    Ten years ago, I was in prison. You wouldn't know it to look at me now, at least that's what people tell me. That was a low point in my life. One that today I get to be grateful for. You may be wondering how anyone can be grateful for a DOC number, but it was this segway into the abyss that put me on the path I now walk. It probably comes as no surprise that prison is not a very fun place. But while I was there, I worked one of the most physically demanding jobs in any prison. They call it farm crew. And we went out every morning and did grueling manual labor in farm fields. Harvesting pumpkins and weeding acres of crops by hand. It was out there, with the sun shining on my aching body that I felt free for the first time in a long time. This is not the place to go into all the details of my childhood filled with trauma that ultimately led to my drug use. But I will say, I was sober and I knew what was expected of me. Feeling the earth under my fingernails and getting to put a tomato, fresh from the vine, on my bologna sandwich, humbled me. It gave me a clarity I had never before experienced. To this day I can't tell you exactly why, with the jail and treatment centers, why it was this experience in the field that changed me. But it did. I started devouring books in the library on spirituality. Any free time I devoted to searching for what I felt in that field. When I got out, my quest for spiritual growth continued. I took classes, then later taught those classes. Pre-covid I was a 3x a month volunteer within the women’s prisons. That's right, the one I was once at. I taught them how to use that time for something positive. My work in the Department of Corrections led to a book, Paganism for Prisoners, that broaches a subject few people are talking about, how to remain spiritual in prison. Llewellyn loved it so much they are publishing the sequel, Paganism on Parole, and have given me a contract for a third book. I am in the process of building something great out of my life, regardless of the wreckage of my past. I sit here in front of my laptop as a college grad with a high GPA. As if getting a BS and writing wasn't enough to keep me busy, in the last three years I have also completed my DBT certification, become ordained clergy, gotten reiki II attuned, participated in two cohorts, and become a member of the Society of Authors, the International Women’s Writing Guild, and the National Society of Leadership and Service. Quite an impressive resume for someone who, statistically speaking, should have never made it further than a jail cell. If I stopped and got some 9-5 job, no one would blame me. My life would still be a success story full of recovery and overcoming adversity. I get to pay my dues by passing this knowledge on to others. I want everybody who has ever, or is currently, serving time to know that it does not have to be the end of their story.
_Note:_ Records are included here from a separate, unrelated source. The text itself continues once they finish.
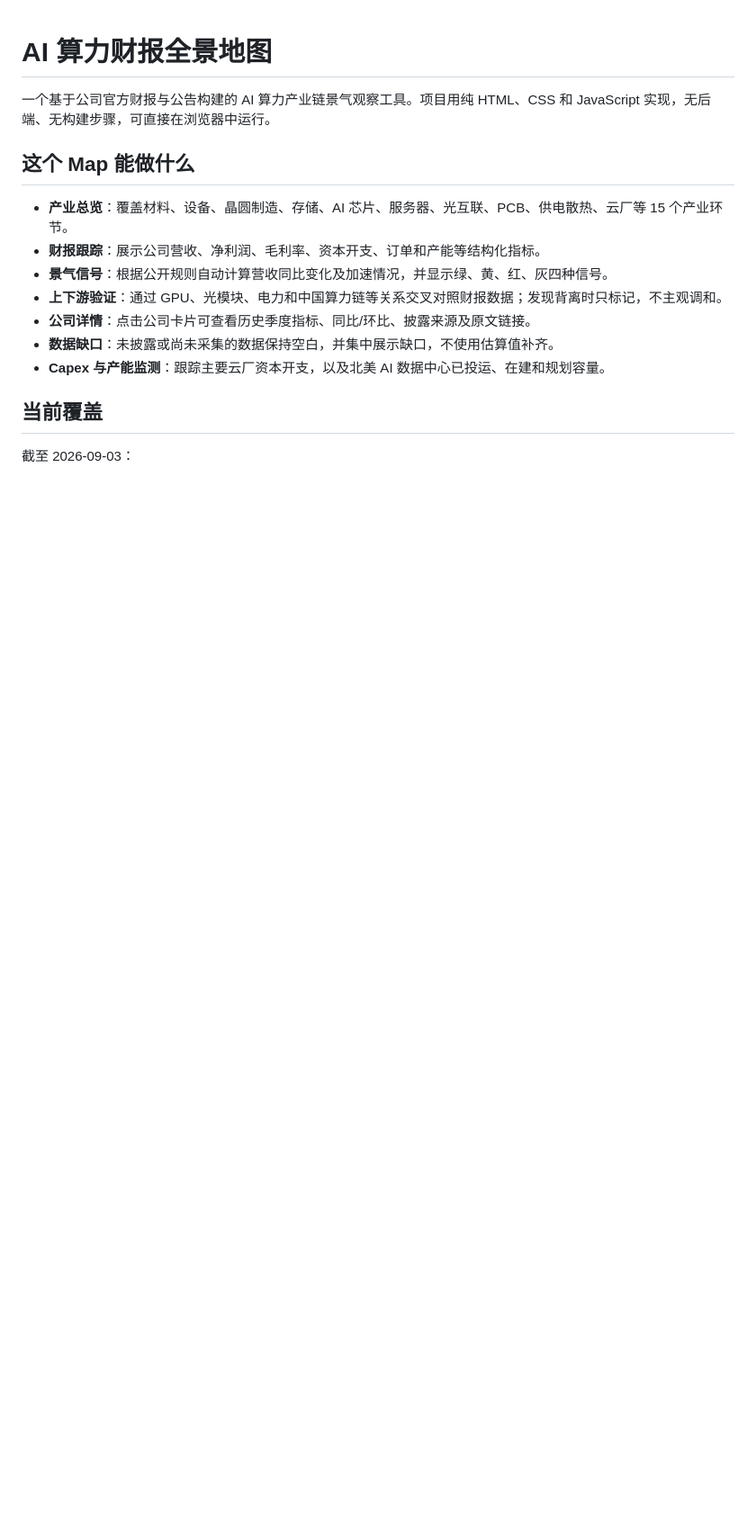
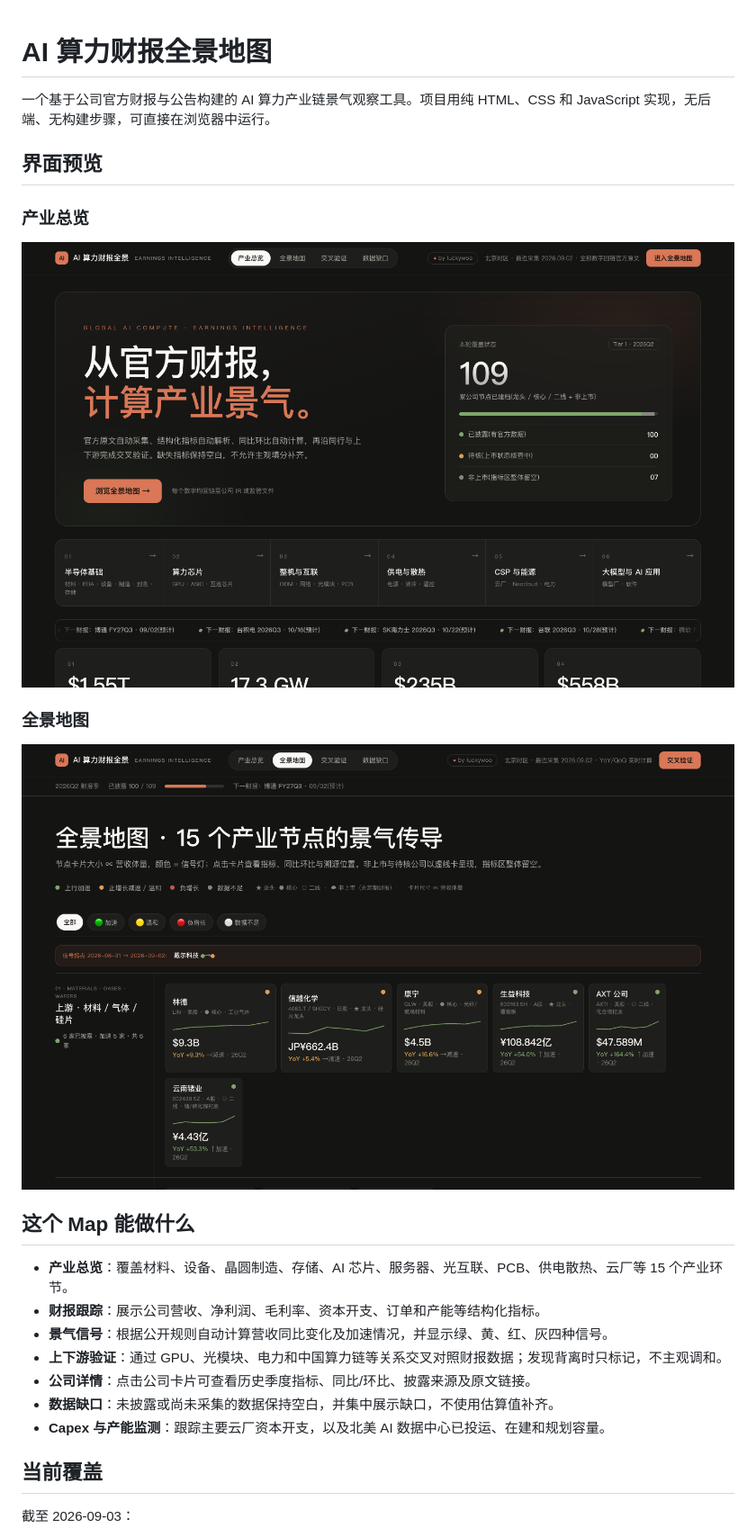
Before and after one commit to yunxingwoo/ai-earnings-map, a Markdown page: README.md, the part around the change. Shown at 90% size. Drawn GitHub-style; pictures changed too: docs/images/map.png (added), docs/images/overview.png (added); blank space fills up the shorter version.

Commit message:
docs: add interface screenshots

```diff
--- a/README.md
+++ b/README.md
@@ -1,6 +1,16 @@
 # AI 算力财报全景地图
 
 一个基于公司官方财报与公告构建的 AI 算力产业链景气观察工具。项目用纯 HTML、CSS 和 JavaScript 实现，无后端、无构建步骤，可直接在浏览器中运行。
+
+## 界面预览
+
+### 产业总览
+
+![产业总览](docs/images/overview.png)
+
+### 全景地图
+
+![全景地图](docs/images/map.png)
 
 ## 这个 Map 能做什么
 
```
It took a lot of dabbling in other areas to discover that I have the talent, the organization, the motivation, and the desire to be a full-time writer. Inside me, there are many stories, some painful, a few happy, but all have wisdom to bestow.